On the ferry from Cedar Island to Ocracoke

After arriving on Ocracoke Island, we rode a short distance to Flying Melon Cafe, where we shared a delicious brunch.  Right off the ferry there is a small village area that is dense with cafes, restaurants, and ice-cream shops.  The best part about beach towns is that there’s no shortage of ice-cream shops.  After this strip, there is only one road that goes to the other end of the island, where we catch the free ferry to Hatteras.  This road is devoid of any structures at all – no shops, restaurants, houses…nothing.  There is a nice bike path that runs as far as the campground, and after that there is a wide shoulder to ride on for another 5 miles or so to the beach.  After the beach, there is just a narrow road the rest of the way to the ferry, where there is little else aside from a few vending machines and bathrooms.

Strong waves on the beach in Ocracoke

Dallas and I rode the 14 miles to the other end of Ocracoke at a leisurely pace, enjoying the flat and scenic ride with minimal traffic.  There is driving allowed on the beach, so maybe that’s where all the vehicles were.  Most of the trucks driving by were carrying coolers and fishing poles, which were blatantly obstructing the view of the road for the drivers.

Seagulls following the ferry to Hatteras

The ferry to Hatteras is free and runs every half hour.  It is only a 40 minute ride over shallow waters.  Hatteras is a much bigger island than Ocracoke, but the selection of shops and restaurants we were met with upon exiting the ferry was meager in comparison.  We rode a few miles to a beach, where we swam and rode the waves for a while and then showered in the public outdoor showers.  The tap water around here smells and tastes horrible.

After cleaning up and drying off, we continued up the only road and ate dinner at the only restaurant on the map for miles.  We both agreed that it was a terrible restaurant, but we didn’t have a lot of options and we were hungry.  Further down the road we came across a cafe that wasn’t on the map, but it was open.  The man inside said that they had just bought the place and were in their first week of business, which explains why we couldn’t see it on google maps.  He told us we could camp in their back yard if we wanted, which we seriously considered before heading off to the campground nearby.
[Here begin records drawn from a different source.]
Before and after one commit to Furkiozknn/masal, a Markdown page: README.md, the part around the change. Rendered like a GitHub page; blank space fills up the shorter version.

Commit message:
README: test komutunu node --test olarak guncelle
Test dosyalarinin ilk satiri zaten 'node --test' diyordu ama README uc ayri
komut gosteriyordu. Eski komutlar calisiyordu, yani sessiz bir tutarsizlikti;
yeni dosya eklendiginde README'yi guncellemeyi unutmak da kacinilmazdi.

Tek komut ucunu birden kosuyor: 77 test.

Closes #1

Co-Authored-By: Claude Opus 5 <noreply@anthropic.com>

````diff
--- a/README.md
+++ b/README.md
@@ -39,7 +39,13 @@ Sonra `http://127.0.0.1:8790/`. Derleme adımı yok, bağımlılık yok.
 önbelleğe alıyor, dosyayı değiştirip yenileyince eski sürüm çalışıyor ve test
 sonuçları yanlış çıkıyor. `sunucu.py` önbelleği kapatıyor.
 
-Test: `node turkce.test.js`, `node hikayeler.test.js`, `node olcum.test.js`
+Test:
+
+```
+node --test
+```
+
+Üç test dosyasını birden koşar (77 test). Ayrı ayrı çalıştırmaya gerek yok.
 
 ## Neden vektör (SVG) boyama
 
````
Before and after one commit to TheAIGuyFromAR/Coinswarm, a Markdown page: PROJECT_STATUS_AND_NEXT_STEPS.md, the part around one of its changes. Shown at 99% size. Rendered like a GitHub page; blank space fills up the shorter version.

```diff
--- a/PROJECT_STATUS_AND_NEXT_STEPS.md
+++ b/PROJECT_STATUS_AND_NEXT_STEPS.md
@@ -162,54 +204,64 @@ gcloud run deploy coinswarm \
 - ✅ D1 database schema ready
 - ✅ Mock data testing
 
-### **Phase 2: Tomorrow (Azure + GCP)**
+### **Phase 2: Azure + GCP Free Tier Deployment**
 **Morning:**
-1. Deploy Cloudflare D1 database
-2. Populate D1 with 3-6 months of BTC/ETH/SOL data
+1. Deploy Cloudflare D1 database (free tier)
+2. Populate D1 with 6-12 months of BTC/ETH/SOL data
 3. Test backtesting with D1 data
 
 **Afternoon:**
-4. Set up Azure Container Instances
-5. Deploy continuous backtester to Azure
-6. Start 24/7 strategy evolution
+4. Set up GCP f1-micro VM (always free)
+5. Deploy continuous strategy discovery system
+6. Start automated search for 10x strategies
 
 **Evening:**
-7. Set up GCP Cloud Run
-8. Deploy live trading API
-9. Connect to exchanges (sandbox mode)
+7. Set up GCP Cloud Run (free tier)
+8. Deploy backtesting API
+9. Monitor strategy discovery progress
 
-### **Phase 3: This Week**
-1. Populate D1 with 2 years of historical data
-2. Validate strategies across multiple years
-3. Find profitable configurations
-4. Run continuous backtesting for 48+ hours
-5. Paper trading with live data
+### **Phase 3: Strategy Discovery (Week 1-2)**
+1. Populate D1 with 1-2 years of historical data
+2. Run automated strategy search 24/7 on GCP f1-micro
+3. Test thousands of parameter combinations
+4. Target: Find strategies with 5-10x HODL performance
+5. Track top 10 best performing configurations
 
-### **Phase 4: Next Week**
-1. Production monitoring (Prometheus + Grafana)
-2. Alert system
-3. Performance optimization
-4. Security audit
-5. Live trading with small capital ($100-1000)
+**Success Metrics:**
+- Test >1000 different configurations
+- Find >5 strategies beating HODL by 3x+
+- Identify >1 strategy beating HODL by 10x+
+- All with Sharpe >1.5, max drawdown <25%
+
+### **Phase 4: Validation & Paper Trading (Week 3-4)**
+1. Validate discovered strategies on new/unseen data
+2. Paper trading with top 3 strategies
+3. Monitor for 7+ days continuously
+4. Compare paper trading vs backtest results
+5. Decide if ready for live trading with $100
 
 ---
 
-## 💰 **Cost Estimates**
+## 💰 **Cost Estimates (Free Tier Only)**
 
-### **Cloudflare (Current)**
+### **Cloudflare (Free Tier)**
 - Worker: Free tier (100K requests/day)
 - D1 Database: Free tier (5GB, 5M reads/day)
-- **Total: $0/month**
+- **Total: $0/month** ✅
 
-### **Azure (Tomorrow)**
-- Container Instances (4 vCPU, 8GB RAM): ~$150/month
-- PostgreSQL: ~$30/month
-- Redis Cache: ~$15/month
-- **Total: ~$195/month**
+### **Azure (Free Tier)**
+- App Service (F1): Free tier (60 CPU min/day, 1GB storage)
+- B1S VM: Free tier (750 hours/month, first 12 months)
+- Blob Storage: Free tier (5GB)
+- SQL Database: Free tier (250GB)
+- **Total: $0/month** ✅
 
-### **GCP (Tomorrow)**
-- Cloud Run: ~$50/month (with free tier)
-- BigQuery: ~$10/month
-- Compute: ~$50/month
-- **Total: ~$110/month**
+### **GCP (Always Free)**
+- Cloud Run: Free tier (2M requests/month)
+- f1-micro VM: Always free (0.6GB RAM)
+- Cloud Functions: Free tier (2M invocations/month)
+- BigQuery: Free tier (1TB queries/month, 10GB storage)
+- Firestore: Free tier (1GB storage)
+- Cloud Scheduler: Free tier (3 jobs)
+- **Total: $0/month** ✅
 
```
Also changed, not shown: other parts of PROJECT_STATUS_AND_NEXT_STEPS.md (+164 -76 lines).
Upon entering the campground, a park ranger informed us that it costs $20 per night to camp there.  She said we could ride around and pick out a site that we liked and then come back to tell her which one we wanted.  We rode around the area, which was hilly from sand dunes and had some great views of the ocean, but neither of us wanted to pay $20 to camp out next to a bunch of other campers, including RVs and trucks.  After leaving the campground but before reaching the main road, Dallas spotted a small trail leading away from the road.  We decided to bring our bikes back there and find a place to camp for free.  The mosquitoes were upon us as soon as we decided to take out our tent, so we hurried to set everything up and get inside.  The next day (May 28th) is Dallas’s birthday…hopefully the bugs will leave him alone!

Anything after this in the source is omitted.